Task item:
Search the material for the string "fillcolor" and copy each line where it occurs.

Record set:
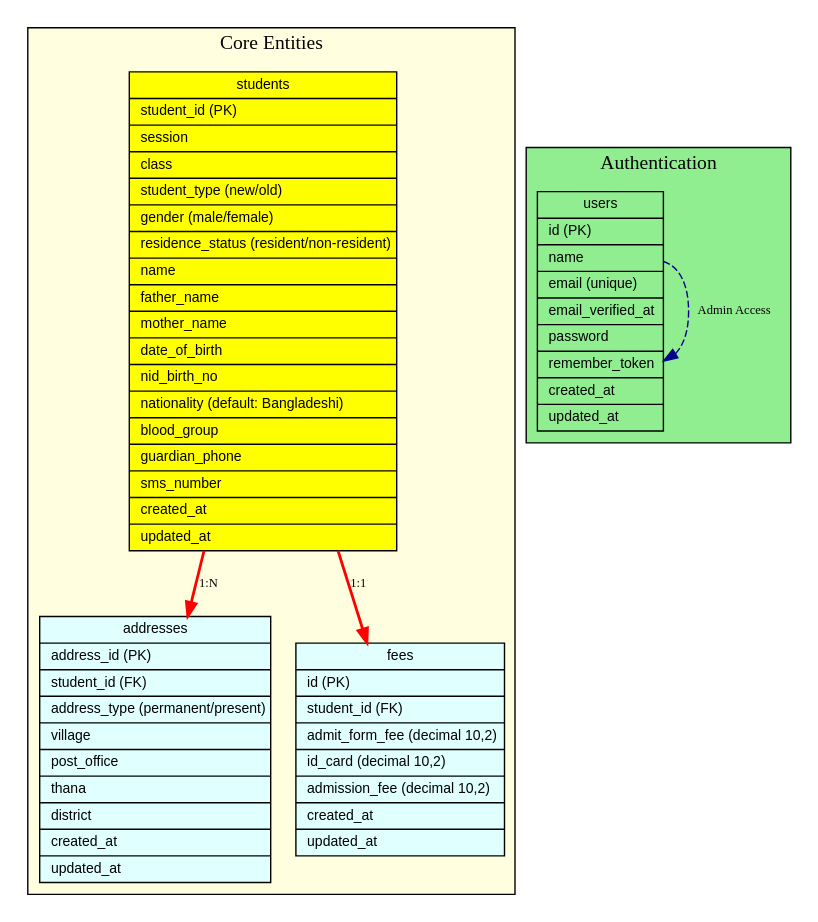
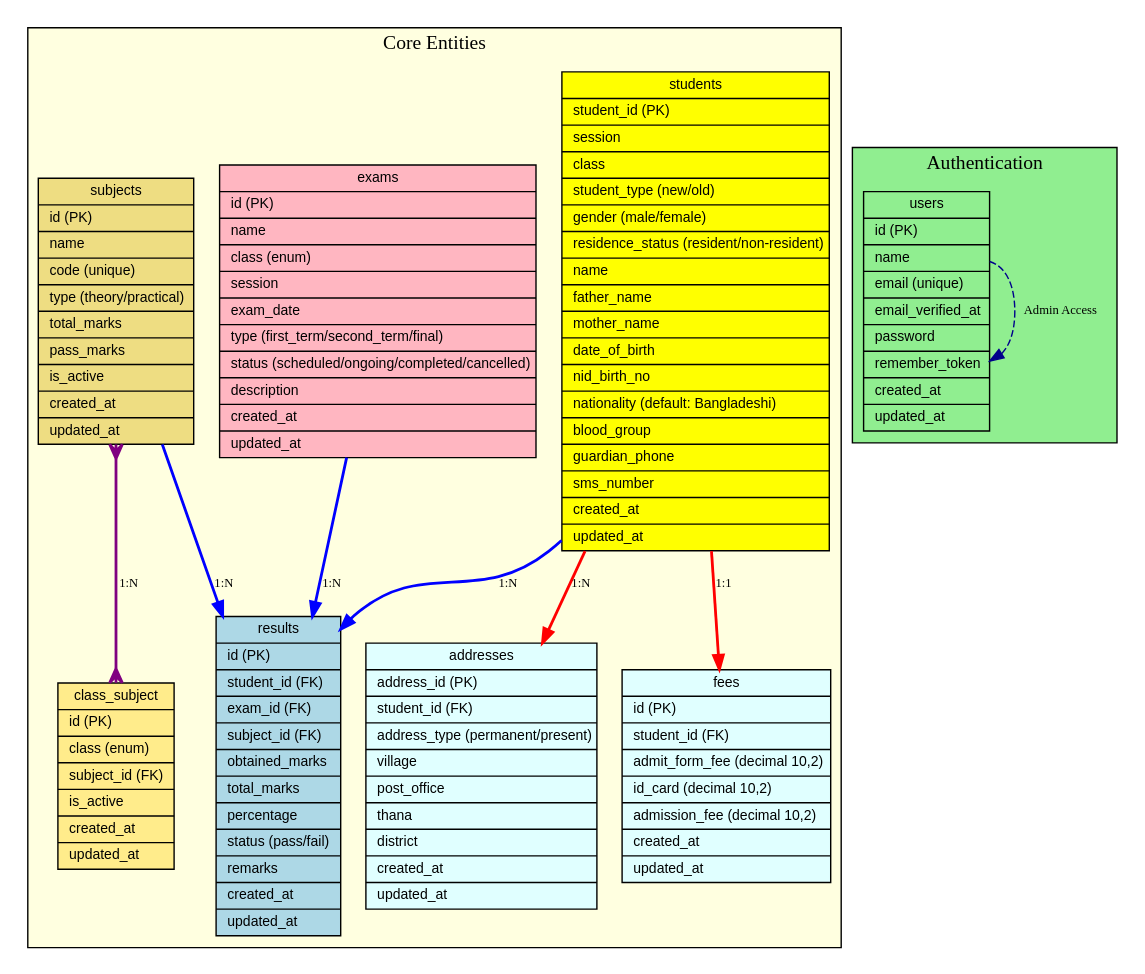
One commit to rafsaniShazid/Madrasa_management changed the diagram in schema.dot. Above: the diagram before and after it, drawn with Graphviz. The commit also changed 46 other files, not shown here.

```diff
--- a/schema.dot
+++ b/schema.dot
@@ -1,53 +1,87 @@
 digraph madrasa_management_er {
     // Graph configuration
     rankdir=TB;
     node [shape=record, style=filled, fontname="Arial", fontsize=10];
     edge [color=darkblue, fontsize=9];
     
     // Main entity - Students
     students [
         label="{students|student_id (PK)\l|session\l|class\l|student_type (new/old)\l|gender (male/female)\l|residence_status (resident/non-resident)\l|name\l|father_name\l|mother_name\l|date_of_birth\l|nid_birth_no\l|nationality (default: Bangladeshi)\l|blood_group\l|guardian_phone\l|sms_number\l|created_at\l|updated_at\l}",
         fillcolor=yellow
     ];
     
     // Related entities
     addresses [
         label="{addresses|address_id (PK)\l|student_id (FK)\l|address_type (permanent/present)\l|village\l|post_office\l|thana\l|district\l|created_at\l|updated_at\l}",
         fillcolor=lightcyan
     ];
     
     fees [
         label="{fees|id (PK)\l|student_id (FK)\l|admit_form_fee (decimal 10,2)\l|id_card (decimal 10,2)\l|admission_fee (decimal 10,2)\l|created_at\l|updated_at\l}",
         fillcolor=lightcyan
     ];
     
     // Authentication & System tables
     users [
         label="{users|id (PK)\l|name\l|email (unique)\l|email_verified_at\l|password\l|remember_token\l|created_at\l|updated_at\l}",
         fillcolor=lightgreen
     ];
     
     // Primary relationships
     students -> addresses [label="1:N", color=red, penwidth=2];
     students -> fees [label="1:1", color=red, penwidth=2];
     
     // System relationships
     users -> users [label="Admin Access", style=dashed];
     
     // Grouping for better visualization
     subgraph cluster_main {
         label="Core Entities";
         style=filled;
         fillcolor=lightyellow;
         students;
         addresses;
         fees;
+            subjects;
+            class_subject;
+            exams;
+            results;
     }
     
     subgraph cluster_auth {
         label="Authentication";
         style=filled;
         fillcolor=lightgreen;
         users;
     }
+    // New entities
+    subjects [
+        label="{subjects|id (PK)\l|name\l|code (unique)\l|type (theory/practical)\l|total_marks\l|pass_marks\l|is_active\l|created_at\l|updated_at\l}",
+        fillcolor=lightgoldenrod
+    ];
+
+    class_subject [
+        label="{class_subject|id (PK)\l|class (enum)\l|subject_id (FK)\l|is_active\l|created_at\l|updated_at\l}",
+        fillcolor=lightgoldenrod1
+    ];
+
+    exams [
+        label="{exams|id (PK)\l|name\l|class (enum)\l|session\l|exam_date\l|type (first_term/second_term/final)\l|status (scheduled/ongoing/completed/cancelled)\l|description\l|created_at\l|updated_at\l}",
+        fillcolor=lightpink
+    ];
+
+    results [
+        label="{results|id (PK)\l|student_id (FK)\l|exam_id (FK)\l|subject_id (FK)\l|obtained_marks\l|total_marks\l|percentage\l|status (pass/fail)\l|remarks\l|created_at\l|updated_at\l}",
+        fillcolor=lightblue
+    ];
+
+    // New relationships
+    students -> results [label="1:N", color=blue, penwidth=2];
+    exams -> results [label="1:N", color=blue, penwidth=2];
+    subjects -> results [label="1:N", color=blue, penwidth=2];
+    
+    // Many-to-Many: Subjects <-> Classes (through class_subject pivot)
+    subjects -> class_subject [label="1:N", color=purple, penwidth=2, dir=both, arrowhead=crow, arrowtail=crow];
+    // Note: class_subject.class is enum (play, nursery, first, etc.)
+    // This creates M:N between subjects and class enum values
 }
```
--
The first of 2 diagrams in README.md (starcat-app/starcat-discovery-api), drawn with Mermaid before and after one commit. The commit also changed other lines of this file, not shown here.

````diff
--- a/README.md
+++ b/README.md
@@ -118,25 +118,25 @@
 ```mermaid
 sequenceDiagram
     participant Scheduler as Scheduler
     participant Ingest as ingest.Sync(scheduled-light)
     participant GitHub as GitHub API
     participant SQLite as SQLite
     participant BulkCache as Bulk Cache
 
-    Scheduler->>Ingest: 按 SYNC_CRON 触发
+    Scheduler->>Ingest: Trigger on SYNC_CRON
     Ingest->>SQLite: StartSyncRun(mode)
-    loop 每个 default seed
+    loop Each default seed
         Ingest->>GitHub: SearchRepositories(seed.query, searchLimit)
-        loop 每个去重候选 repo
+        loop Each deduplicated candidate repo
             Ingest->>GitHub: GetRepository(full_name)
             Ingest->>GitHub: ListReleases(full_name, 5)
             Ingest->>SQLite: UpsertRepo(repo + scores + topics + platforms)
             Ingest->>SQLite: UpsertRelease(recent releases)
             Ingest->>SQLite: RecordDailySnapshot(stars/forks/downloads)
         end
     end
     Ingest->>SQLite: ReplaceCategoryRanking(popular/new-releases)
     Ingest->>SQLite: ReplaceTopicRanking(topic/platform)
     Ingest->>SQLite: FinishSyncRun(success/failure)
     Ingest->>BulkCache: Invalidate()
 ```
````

Solved problem:
         fillcolor=yellow
         fillcolor=lightcyan
         fillcolor=lightcyan
         fillcolor=lightgreen
         fillcolor=lightyellow;
         fillcolor=lightgreen;
+        fillcolor=lightgoldenrod
+        fillcolor=lightgoldenrod1
+        fillcolor=lightpink
+        fillcolor=lightblue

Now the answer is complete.